• [Exercise] From the entries that follow, copy each line containing the word "border".
Start of Given data
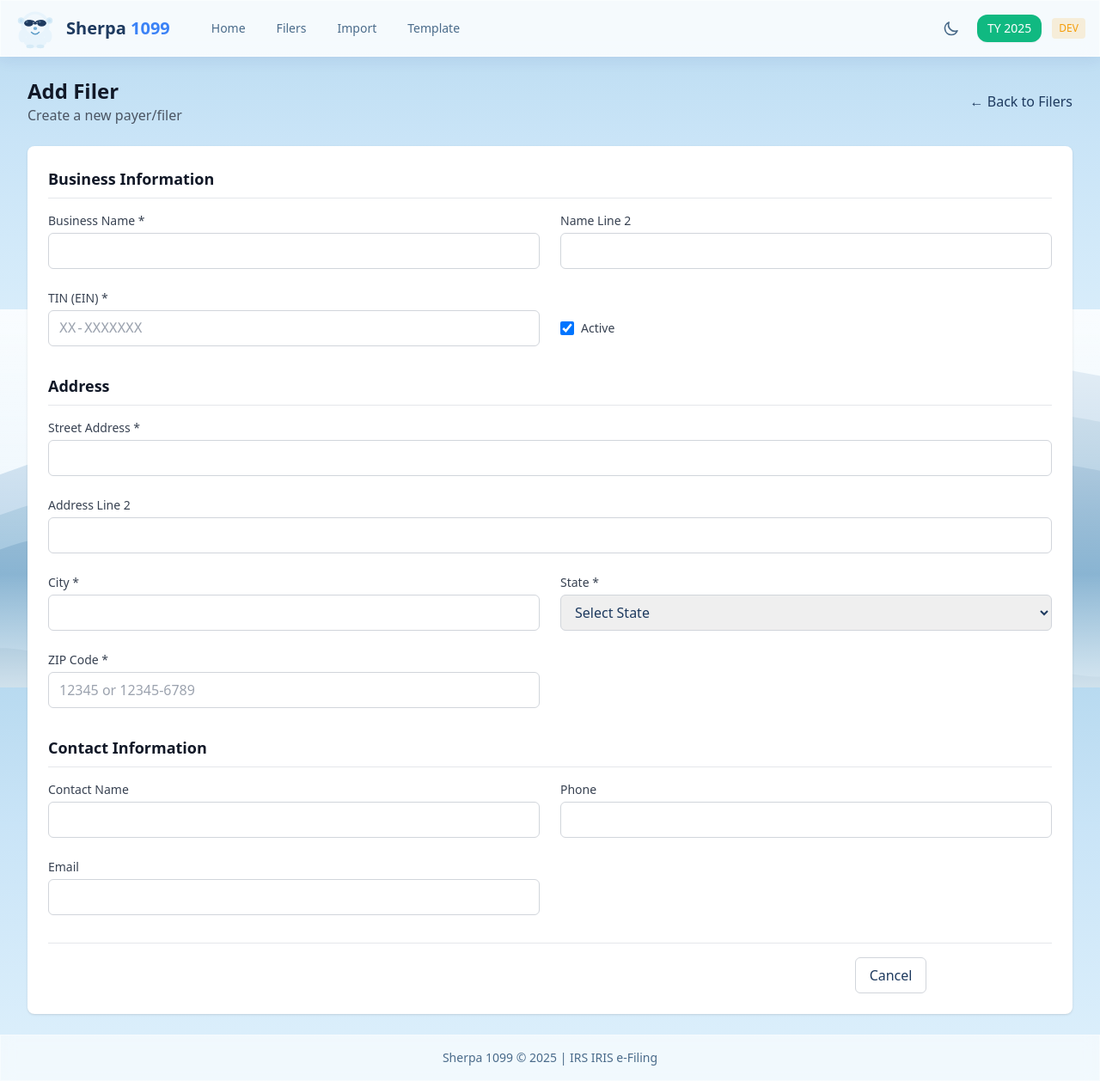
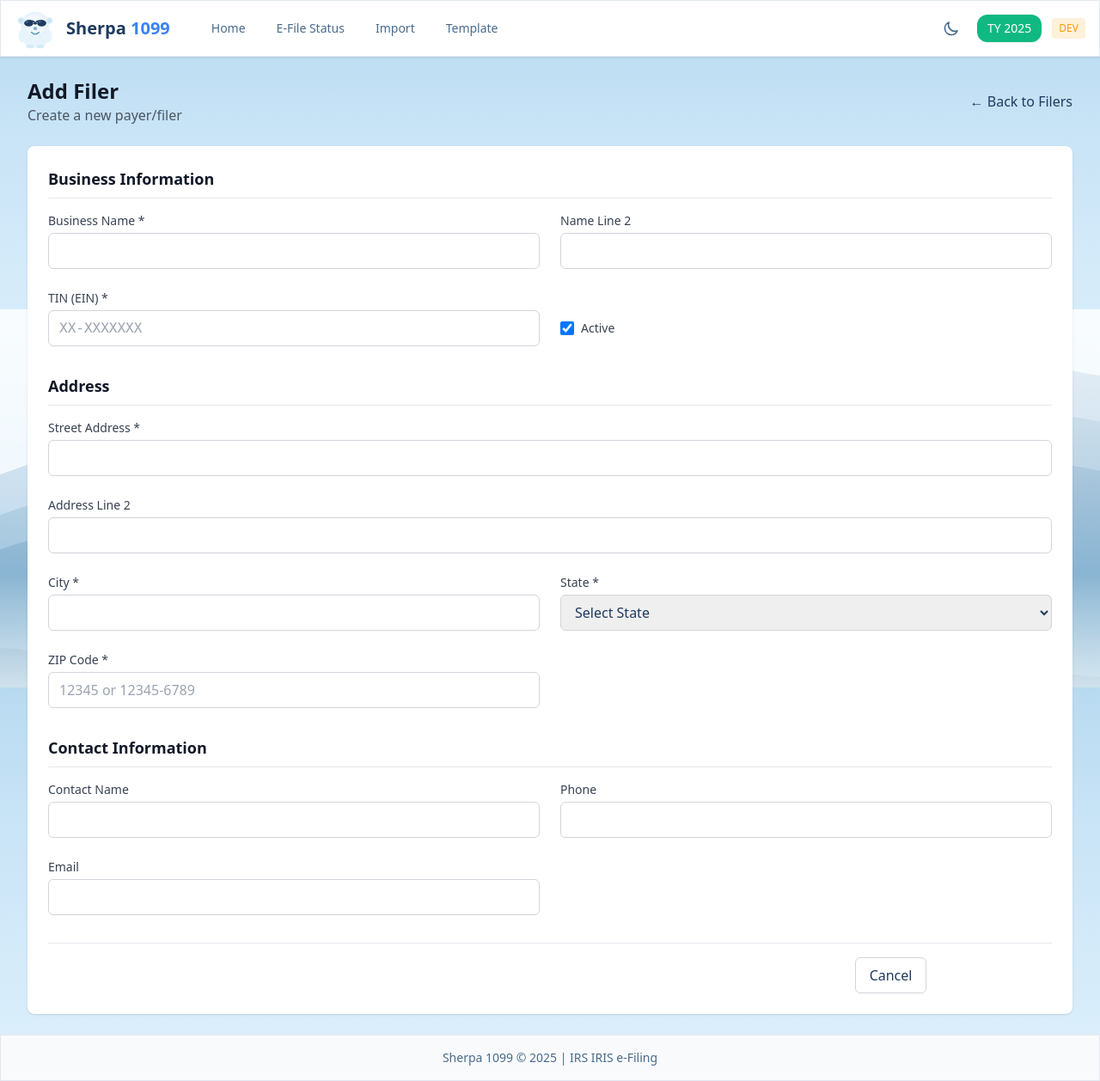
Before and after one commit to klill6506/sherpa-1099, a Python web app: template templates/filers/form.html in a window 1280 px wide. Shown: the whole page at 86% size. Run offline with Jinja, Linux system fonts and the light colour scheme; the template is opened without the code that fills it, so the values that code supplies are empty; some libraries are stand-ins or nearby versions.

Commit message:
UI improvements: solid light mode, rename nav, fix filing status
- Remove transparency from light mode cards for better readability
- Change nav link from 'Filers' to 'E-File Status'
- Use default tenant_id if not set on filer
- Add logging for filing status updates

Co-Authored-By: Claude Opus 4.5 <noreply@anthropic.com>

```diff
--- a/templates/base.html
+++ b/templates/base.html
@@ -97,19 +97,20 @@
             display: none;
         }
 
-        /* Frosted glass - Light */
+        /* Solid cards - Light mode (no transparency for readability) */
         html:not(.dark) .glass {
-            background: rgba(255, 255, 255, 0.85);
-            backdrop-filter: blur(10px);
-            -webkit-backdrop-filter: blur(10px);
-            border: 1px solid rgba(255, 255, 255, 0.5);
+            background: #ffffff;
+            backdrop-filter: none;
+            -webkit-backdrop-filter: none;
+            border: 1px solid #e2e8f0;
+            box-shadow: 0 1px 3px rgba(0, 0, 0, 0.1);
         }
 
         html:not(.dark) .glass-light {
-            background: rgba(255, 255, 255, 0.6);
-            backdrop-filter: blur(8px);
-            -webkit-backdrop-filter: blur(8px);
-            border: 1px solid rgba(255, 255, 255, 0.4);
+            background: #f8fafc;
+            backdrop-filter: none;
+            -webkit-backdrop-filter: none;
+            border: 1px solid #e2e8f0;
         }
 
         /* Light scrollbar */
@@ -220,7 +221,7 @@
                             Home
                         </a>
                         <a href="/filers" class="px-4 py-2 rounded-xl text-sm font-medium transition-all {% if active_page == 'filers' or active_page == 'dashboard' %}bg-sherpa-blue text-white shadow-sm{% else %}theme-muted theme-hover{% endif %}">
-                            Filers
+                            E-File Status
                         </a>
                         <a href="/imports" class="px-4 py-2 rounded-xl text-sm font-medium transition-all {% if active_page == 'imports' %}bg-sherpa-blue text-white shadow-sm{% else %}theme-muted theme-hover{% endif %}">
                             Import
```
Also changed, not shown: api/routers/efile.py (+13 -12 lines).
End of Given data
• [Task solution]
-            border: 1px solid rgba(255, 255, 255, 0.5);
+            border: 1px solid #e2e8f0;
-            border: 1px solid rgba(255, 255, 255, 0.4);
+            border: 1px solid #e2e8f0;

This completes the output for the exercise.